Two things have me thinking about death: Ray’s commentary on the unappealing nature of sentient, disposable objects, and Kabitzin’s review of Kishimoto’s latest round of killings. (SPOILER ALERT for both that article and this one.)
Jon: What if our appliances could talk? That would be great!
Garfield: No it wouldn’t. Every time a lightbulb burned out it would be like a death in the family.
This is largely what is wrong with the idea of sentient disposable objects – to wit, if they really are sentient, your characters have exactly two options: either love them and care for them and be heartbroken all the time, or be callous bastards. (Or, you know, psychotic satsujin angels. I was assuming they weren’t doing the killing themselves, but the world of anime is large.)
Now, that’s not to say that a show can’t work like that. It totally can. Characters who can’t take care of themselves are moe in their own right. But a show with lots of death would have to be a black humor or a farce, or else it would have to take death lightly.

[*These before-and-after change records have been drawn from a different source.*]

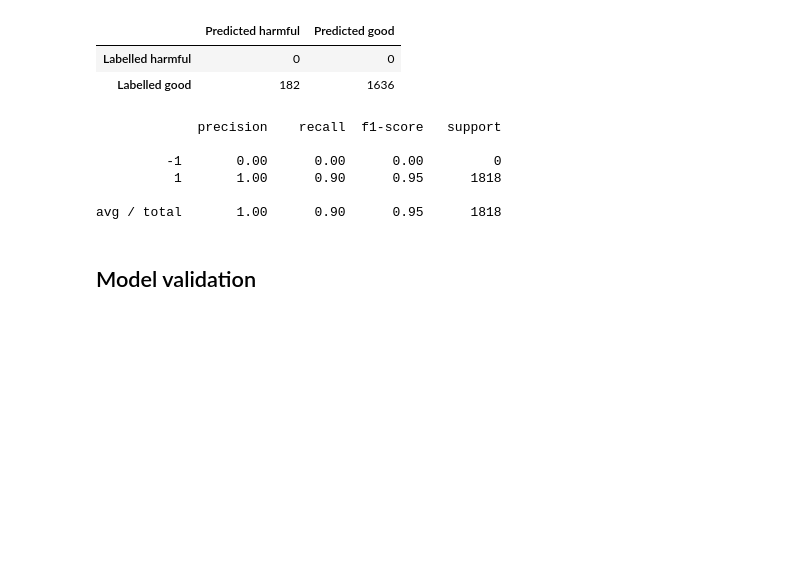
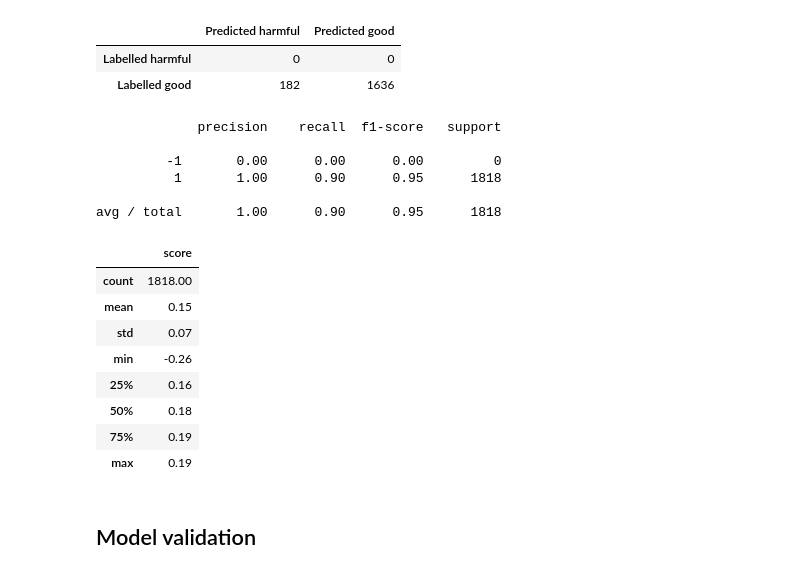
Before and after one commit to mapbox/gabbar, a Jupyter notebook: notebooks/anomaly_detection.ipynb, the cells around one changed output. Cells and saved outputs as stored; diff of their text form; code cells hidden in the pictures; blank space fills up the shorter version.

Commit message:
Getting prediction scores from model

```diff
--- a/notebooks/anomaly_detection.ipynb
+++ b/notebooks/anomaly_detection.ipynb
@@ -129,6 +127,7 @@ IsolationForest(bootstrap=False, contamination=0.1, max_features=1.0,
         verbose=0)
 # %%
 training['prediction'] = model.predict(X)
+training['score'] = model.decision_function(X)
 training.to_csv(labelled_path + 'training-review.csv', index=False)
 # %%
 from sklearn.externals import joblib
@@ -158,6 +157,18 @@ print(report)
           1       1.00      0.90      0.95      1818
 
 avg / total       1.00      0.90      0.95      1818
+# %%
+training[['score']].describe()
+# %% [output]
+|  | score |
+| count | 1818.00 |
+| mean | 0.15 |
+| std | 0.07 |
+| min | -0.26 |
+| 25% | 0.16 |
+| 50% | 0.18 |
+| 75% | 0.19 |
+| max | 0.19 |
 # %% [markdown]
 ## Model validation
 # %%
```
Also changed, not shown: parts of 7 cells of this notebook.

Sakura dies left and right in Bokusatsu Tenshi Dokuro-chan, and the immortal Dokuro’s repeated failure to understand that death is unpleasant (or care) forms the bulk of the comedy in the show. When Faust dies in Shaman King, it’s funny because it’s nigh-meaningless: his undying soul is immediately summoned back so the team can continue to benefit from his medical expertise. Death in those shows is inherently absurd, because it isn’t lasting. Thus, it’s okay to show a lot of it.
What about shows where death is lasting? Let’s take the wildly popular Naruto. Author Kishimoto saturated his world with detail, populating it with hundreds of heroes and villains. Now, finally, he is whittling the list down again to better concentrate on storytelling. To this end, he killed off Hakate Kakashi, one of the show’s most recognizable ninja, as well as a slew of more peripheral characters.
Kakashi’s death was meaningful and necessary. His utter coolness kept overshadowing Naruto, and frankly it wouldn’t be plausible for Naruto to suddenly jump ahead of him, as even though Naruto has more raw power, few are craftier than the copy ninja. To kill him off via valiant sacrifice was a very shrewd move. His death had great purpose and was – in its own sense – “cool” and believable. Hopelessly outclassed, he used the last of his energy to pursue an option that both saved lives and improved the chances of victory for his side. The demands of his character were satisfied, and he was gracefully retired.
But Hyuga Hinata? After ages as an ineffectual ninja, Hinata is finally coming into her own, so killing her off would be a cruel move. Getting killed right after she confesses her love only heightens the tragedy. Sadly, absent a convenient miracle, her survival is very much in doubt.
What can we say about death in such cases? Well, what narrative purpose is served by this? It shows the terrible cruelty of the villain Pein, and it produces an opening for Naruto to wage war, transforming him once again into the berserk Kyuubi. Could this be done without killing off Hinata? Certainly. If nothing else, Pein nuking the village and sacrificing the mythic beasts to his statue has already demonstrated his callousness and disregard for life, and between the deaths of his friends and mentors, and Pein’s claim to honor Jiraya, Kishimoto has already provided ample reason for Naruto to rage. (Naruto found out Kakashi was dead in the same scene – that alone could easily and plausibly have served as the trigger.)
So is there any relationship between Hinata, who comes from an illustrious family, has a long backstory, and is clearly a living character, and the artificial, aluminum girls of Akikan? I would argue yes. Though the author may not have meant it when he conceived of the character, consider what her death at this juncture would mean. If Hinata dies now, she will turn out to be every bit as much an object as a can-girl in Akikan or a talking lightbulb in a Garfield strip: a disposable nonentity who can be killed off at any time.
In a sense, all characters ultimately exist for the sake of the tale their authors want told. However, characters whose existence extends only as far as narrative convenience do not make great stories. Suppose Kaname Chidori had died in mid-season because Sagara Souske used too much C4. Would we enjoy watching that? What if Ed and Al had died trying to transmute their mother back to life, and all of Fullmetal Alchemist consisted of Hoenheim running around? Would the show be as interesting?
Death can be handled any number of ways, but when it is lasting, mortality is serious business.